‘Clout chasing’ with money she didn’t have
In 2013, three years after graduating from Hampton University with a degree in journalism, Kathryn De Shields-Moon took a series of jobs in Atlanta, just as the city was picking up credibility as the hub for fashion in the Southeast. De Shields-Moon quickly found herself buying loads of clothes not to look like a rube in her new hometown.
Even before Atlanta, she had begun using high-interest “payday loans,” including one with an interest rate of 30%, to keep up with her expenses. The situation worsened after the move. She bought clothes, purses, gaming consoles — things she didn’t even unbox.
“It’s clout-chasing with your money instead of clout-chasing with your work or connections,” De Shields-Moon said. “So spending it on just dumb stuff. Trying to look and keep up appearances and you’re just broke as dirt. OK, you might impress people, but you’ve been eating ramen noodles for a week now, Kathryn.”

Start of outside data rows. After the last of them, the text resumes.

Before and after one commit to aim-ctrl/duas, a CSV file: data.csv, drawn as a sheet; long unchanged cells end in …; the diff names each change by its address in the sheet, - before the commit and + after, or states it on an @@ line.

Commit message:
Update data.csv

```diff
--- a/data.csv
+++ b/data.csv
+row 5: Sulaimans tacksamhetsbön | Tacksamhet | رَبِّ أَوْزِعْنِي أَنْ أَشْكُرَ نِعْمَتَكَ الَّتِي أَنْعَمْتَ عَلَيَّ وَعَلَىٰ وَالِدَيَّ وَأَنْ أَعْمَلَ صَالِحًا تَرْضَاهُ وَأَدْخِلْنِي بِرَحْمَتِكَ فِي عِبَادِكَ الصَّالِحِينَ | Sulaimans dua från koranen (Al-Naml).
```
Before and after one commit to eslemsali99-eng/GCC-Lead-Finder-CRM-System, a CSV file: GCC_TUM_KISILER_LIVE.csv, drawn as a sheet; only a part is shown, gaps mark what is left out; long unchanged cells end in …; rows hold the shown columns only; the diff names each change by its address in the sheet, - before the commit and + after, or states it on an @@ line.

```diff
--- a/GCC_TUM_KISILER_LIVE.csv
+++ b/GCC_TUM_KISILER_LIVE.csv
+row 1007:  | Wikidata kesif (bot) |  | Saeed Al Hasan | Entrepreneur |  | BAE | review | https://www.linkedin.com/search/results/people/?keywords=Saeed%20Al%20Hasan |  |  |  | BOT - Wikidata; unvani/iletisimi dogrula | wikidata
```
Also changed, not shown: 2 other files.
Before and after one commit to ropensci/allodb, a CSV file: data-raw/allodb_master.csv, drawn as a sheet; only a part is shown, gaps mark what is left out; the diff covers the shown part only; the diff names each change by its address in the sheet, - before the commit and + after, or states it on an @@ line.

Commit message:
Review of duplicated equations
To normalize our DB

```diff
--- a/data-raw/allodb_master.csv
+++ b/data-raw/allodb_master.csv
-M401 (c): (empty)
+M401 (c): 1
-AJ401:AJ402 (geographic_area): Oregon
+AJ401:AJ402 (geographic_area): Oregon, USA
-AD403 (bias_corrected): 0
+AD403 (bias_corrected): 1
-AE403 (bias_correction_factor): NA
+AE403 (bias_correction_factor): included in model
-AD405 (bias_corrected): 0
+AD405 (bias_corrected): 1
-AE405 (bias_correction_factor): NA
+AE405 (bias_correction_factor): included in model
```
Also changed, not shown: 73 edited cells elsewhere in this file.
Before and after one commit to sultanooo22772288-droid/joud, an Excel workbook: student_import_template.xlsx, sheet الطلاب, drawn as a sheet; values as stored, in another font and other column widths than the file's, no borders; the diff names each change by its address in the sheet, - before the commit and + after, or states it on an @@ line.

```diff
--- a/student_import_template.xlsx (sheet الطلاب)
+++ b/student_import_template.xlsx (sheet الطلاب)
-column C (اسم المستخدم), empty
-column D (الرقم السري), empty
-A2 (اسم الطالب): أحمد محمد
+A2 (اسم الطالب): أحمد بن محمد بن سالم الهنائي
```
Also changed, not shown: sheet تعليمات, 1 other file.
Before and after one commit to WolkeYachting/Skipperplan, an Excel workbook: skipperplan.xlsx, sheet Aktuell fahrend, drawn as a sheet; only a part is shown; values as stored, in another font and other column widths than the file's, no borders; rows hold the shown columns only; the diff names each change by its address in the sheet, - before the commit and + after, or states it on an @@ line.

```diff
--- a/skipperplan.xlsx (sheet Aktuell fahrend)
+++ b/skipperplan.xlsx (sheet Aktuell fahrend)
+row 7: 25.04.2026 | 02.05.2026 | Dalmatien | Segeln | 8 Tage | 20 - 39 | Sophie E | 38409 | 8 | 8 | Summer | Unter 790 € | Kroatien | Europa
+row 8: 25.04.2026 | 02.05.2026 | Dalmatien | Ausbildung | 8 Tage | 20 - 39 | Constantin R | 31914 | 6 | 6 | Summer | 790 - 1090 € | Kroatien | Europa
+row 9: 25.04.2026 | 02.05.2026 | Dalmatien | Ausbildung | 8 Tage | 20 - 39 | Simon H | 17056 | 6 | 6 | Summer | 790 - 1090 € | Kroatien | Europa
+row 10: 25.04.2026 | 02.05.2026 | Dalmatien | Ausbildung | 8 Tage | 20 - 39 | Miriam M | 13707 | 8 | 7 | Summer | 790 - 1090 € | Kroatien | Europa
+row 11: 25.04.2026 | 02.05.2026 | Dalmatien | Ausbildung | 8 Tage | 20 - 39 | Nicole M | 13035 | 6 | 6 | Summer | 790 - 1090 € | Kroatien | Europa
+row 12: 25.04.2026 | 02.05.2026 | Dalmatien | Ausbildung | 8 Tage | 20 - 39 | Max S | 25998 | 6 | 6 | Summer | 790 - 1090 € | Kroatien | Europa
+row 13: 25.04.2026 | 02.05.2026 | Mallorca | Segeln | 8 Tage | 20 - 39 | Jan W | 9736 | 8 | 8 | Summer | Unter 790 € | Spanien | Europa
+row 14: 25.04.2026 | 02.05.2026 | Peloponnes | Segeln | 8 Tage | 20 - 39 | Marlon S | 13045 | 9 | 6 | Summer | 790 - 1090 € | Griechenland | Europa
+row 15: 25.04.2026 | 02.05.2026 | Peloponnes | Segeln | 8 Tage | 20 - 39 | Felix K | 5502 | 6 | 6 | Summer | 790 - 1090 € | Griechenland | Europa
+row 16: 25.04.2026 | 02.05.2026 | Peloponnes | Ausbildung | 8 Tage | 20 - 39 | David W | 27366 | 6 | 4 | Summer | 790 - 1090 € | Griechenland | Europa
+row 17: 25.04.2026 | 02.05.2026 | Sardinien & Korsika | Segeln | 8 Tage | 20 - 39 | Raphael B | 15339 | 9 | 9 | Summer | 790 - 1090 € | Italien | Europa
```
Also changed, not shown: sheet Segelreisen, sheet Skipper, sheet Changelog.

By 2021, De Shields-Moon had had enough. She was making the most money she’d ever made but was still living paycheck to paycheck. “It took some years to unpack the psychological reasons for me going out and spending beyond my means,” she said.
When De Shields-Moons finally examined the roots of her spending habits, she realized it developed in part as a reaction to growing up in a family of doctors. She was the only one not to take the same path, a decision she ultimately views as brave but stressful. “My paycheck wasn’t as big as theirs, so I’m trying to make my paycheck look like I have a doctor’s lifestyle. I didn’t want to feel like the poor sibling,” she said.
Today, at age 34 De Shields-Moon is a public relations manager for Schell Games, a Pittsburgh studio specializing in VR gaming, and describes herself as financially stable — but not exactly frugal yet. “It took a lot of time to control it. I definitely still have my moments where it’s like, I don’t need 10 books, but I’m going to Barnes & Noble and I’m getting 10 books. But 10 books is a lot more affordable than five Gucci purses,” she said.
It helps, she admits, that she relocated. De Shields-Moon now lives happily in the small, unincorporated community of Bellevue on Maryland’s laid-back Eastern Shore. Population: 89, give or take.